'''

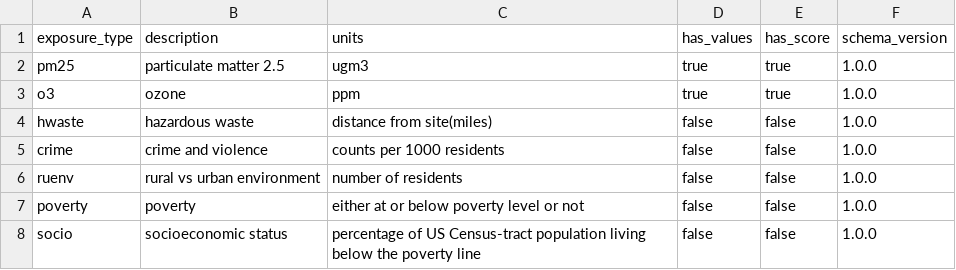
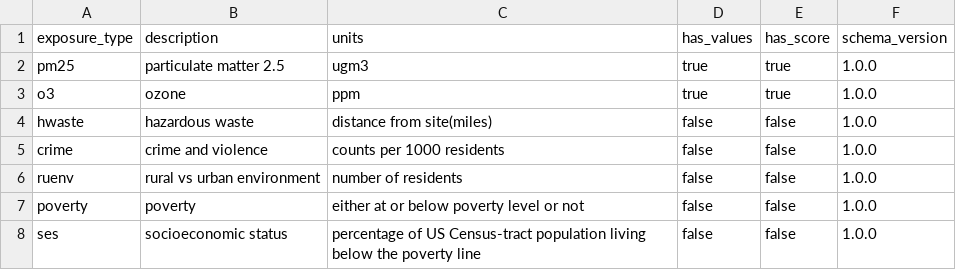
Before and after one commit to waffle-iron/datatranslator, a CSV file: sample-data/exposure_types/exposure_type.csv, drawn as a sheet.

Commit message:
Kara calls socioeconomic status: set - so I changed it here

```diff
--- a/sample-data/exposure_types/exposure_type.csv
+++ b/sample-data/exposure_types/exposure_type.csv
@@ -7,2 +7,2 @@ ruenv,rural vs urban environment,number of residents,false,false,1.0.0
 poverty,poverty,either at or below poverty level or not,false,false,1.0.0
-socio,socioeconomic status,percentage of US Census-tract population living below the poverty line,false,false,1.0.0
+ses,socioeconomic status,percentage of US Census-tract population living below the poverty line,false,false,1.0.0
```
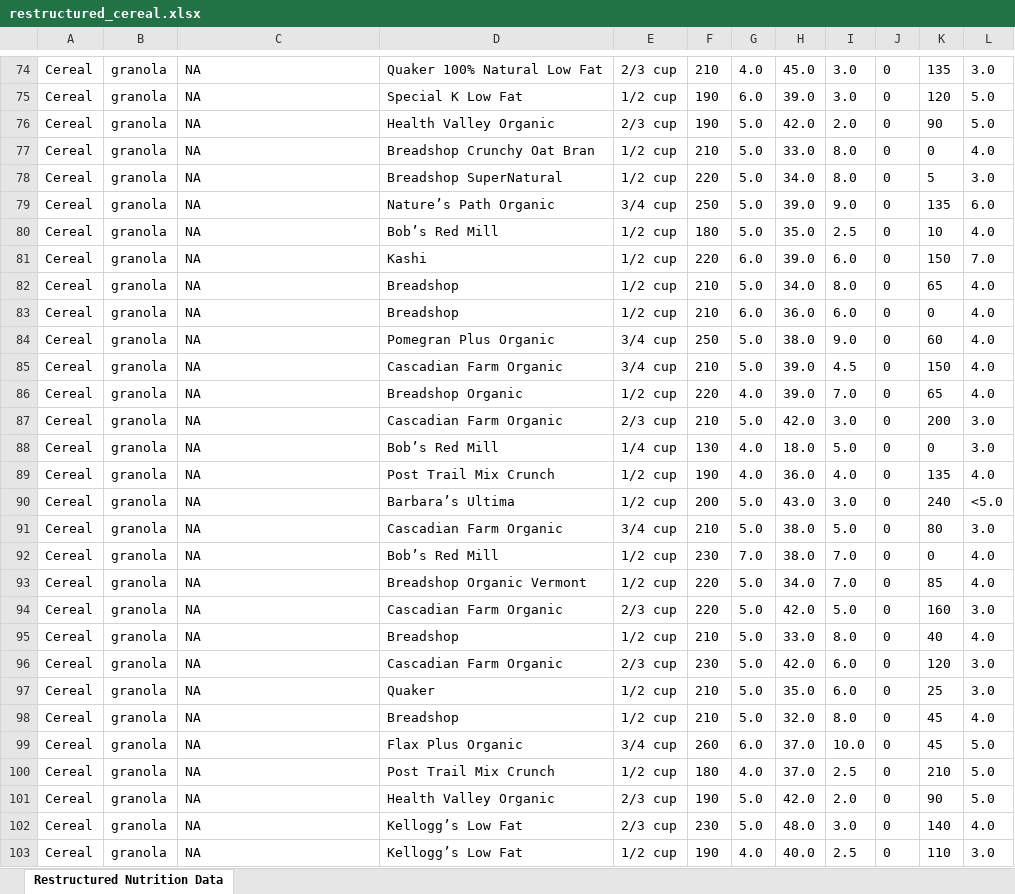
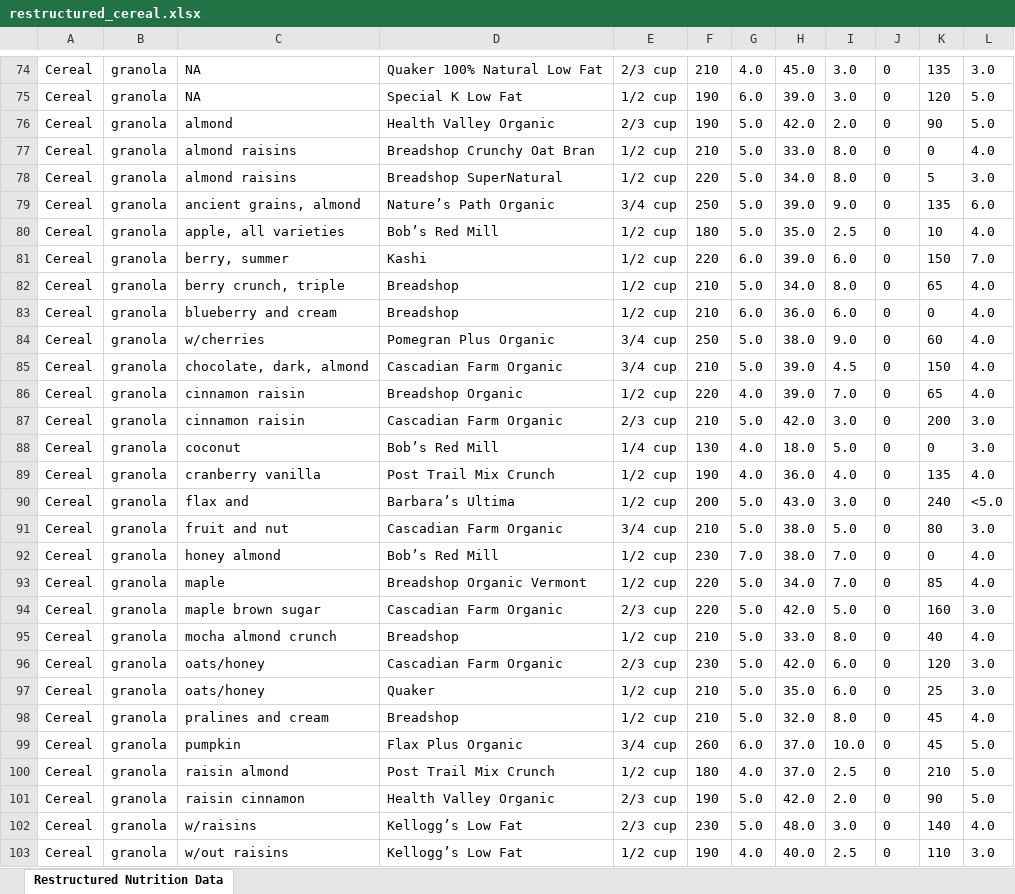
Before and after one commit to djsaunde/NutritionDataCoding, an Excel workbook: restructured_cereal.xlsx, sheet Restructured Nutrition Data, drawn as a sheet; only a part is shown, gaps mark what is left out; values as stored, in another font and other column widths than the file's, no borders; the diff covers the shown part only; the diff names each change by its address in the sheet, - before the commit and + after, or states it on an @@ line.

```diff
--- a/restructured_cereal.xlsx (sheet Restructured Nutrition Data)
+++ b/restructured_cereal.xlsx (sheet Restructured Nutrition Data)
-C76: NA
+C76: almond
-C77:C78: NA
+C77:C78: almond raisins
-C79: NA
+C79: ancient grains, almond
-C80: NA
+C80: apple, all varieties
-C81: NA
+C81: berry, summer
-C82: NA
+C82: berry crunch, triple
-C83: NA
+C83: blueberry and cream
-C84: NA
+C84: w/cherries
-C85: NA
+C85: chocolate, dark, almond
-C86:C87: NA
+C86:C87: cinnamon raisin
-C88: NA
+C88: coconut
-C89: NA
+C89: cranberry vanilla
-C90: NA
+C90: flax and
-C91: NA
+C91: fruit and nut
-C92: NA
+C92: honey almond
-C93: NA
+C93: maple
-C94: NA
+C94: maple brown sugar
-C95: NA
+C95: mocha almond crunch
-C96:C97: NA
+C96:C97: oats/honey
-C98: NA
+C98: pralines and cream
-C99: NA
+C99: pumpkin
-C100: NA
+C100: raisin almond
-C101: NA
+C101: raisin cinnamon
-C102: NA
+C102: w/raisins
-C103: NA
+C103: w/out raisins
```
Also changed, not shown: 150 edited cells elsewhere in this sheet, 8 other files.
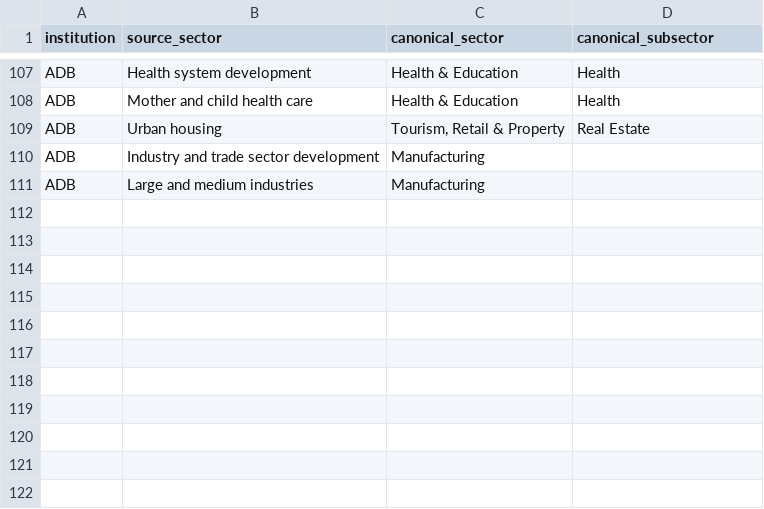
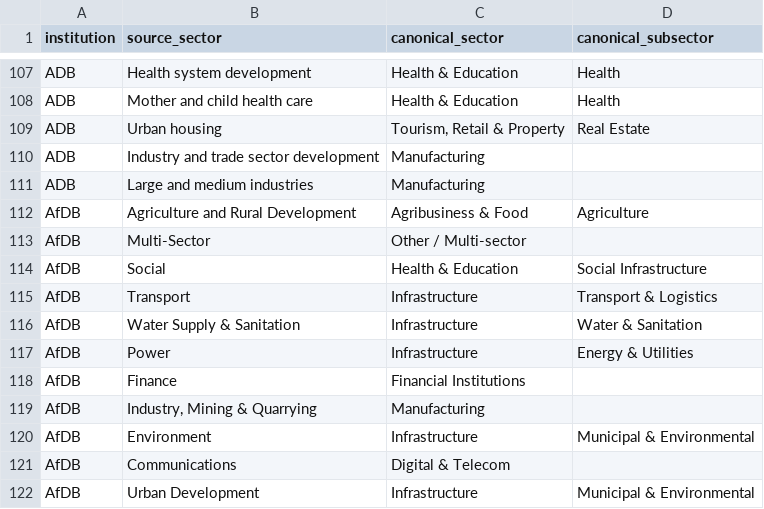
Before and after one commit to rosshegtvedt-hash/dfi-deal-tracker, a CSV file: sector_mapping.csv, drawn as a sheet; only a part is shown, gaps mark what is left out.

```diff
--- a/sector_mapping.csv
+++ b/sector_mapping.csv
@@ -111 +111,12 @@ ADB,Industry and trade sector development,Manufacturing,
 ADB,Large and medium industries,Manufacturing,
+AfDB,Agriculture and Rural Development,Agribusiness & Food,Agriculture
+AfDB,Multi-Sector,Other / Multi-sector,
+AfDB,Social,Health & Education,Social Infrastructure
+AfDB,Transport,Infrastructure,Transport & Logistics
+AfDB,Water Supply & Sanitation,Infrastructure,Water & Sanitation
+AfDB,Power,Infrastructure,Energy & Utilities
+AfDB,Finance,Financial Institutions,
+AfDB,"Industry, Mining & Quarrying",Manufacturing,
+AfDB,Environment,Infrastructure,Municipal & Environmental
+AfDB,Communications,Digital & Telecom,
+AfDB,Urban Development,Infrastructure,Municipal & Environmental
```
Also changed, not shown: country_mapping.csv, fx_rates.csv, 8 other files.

'''

- To do: The pictures are not wanted, but every line of the listing should be duplicated exactly.

- Task output:
Before and after one commit to waffle-iron/datatranslator, a CSV file: sample-data/exposure_types/exposure_type.csv, drawn as a sheet.

Commit message:
Kara calls socioeconomic status: set - so I changed it here

```diff
--- a/sample-data/exposure_types/exposure_type.csv
+++ b/sample-data/exposure_types/exposure_type.csv
@@ -7,2 +7,2 @@ ruenv,rural vs urban environment,number of residents,false,false,1.0.0
 poverty,poverty,either at or below poverty level or not,false,false,1.0.0
-socio,socioeconomic status,percentage of US Census-tract population living below the poverty line,false,false,1.0.0
+ses,socioeconomic status,percentage of US Census-tract population living below the poverty line,false,false,1.0.0
```
Before and after one commit to djsaunde/NutritionDataCoding, an Excel workbook: restructured_cereal.xlsx, sheet Restructured Nutrition Data, drawn as a sheet; only a part is shown, gaps mark what is left out; values as stored, in another font and other column widths than the file's, no borders; the diff covers the shown part only; the diff names each change by its address in the sheet, - before the commit and + after, or states it on an @@ line.

```diff
--- a/restructured_cereal.xlsx (sheet Restructured Nutrition Data)
+++ b/restructured_cereal.xlsx (sheet Restructured Nutrition Data)
-C76: NA
+C76: almond
-C77:C78: NA
+C77:C78: almond raisins
-C79: NA
+C79: ancient grains, almond
-C80: NA
+C80: apple, all varieties
-C81: NA
+C81: berry, summer
-C82: NA
+C82: berry crunch, triple
-C83: NA
+C83: blueberry and cream
-C84: NA
+C84: w/cherries
-C85: NA
+C85: chocolate, dark, almond
-C86:C87: NA
+C86:C87: cinnamon raisin
-C88: NA
+C88: coconut
-C89: NA
+C89: cranberry vanilla
-C90: NA
+C90: flax and
-C91: NA
+C91: fruit and nut
-C92: NA
+C92: honey almond
-C93: NA
+C93: maple
-C94: NA
+C94: maple brown sugar
-C95: NA
+C95: mocha almond crunch
-C96:C97: NA
+C96:C97: oats/honey
-C98: NA
+C98: pralines and cream
-C99: NA
+C99: pumpkin
-C100: NA
+C100: raisin almond
-C101: NA
+C101: raisin cinnamon
-C102: NA
+C102: w/raisins
-C103: NA
+C103: w/out raisins
```
Also changed, not shown: 150 edited cells elsewhere in this sheet, 8 other files.
Before and after one commit to rosshegtvedt-hash/dfi-deal-tracker, a CSV file: sector_mapping.csv, drawn as a sheet; only a part is shown, gaps mark what is left out.

```diff
--- a/sector_mapping.csv
+++ b/sector_mapping.csv
@@ -111 +111,12 @@ ADB,Industry and trade sector development,Manufacturing,
 ADB,Large and medium industries,Manufacturing,
+AfDB,Agriculture and Rural Development,Agribusiness & Food,Agriculture
+AfDB,Multi-Sector,Other / Multi-sector,
+AfDB,Social,Health & Education,Social Infrastructure
+AfDB,Transport,Infrastructure,Transport & Logistics
+AfDB,Water Supply & Sanitation,Infrastructure,Water & Sanitation
+AfDB,Power,Infrastructure,Energy & Utilities
+AfDB,Finance,Financial Institutions,
+AfDB,"Industry, Mining & Quarrying",Manufacturing,
+AfDB,Environment,Infrastructure,Municipal & Environmental
+AfDB,Communications,Digital & Telecom,
+AfDB,Urban Development,Infrastructure,Municipal & Environmental
```
Also changed, not shown: country_mapping.csv, fx_rates.csv, 8 other files.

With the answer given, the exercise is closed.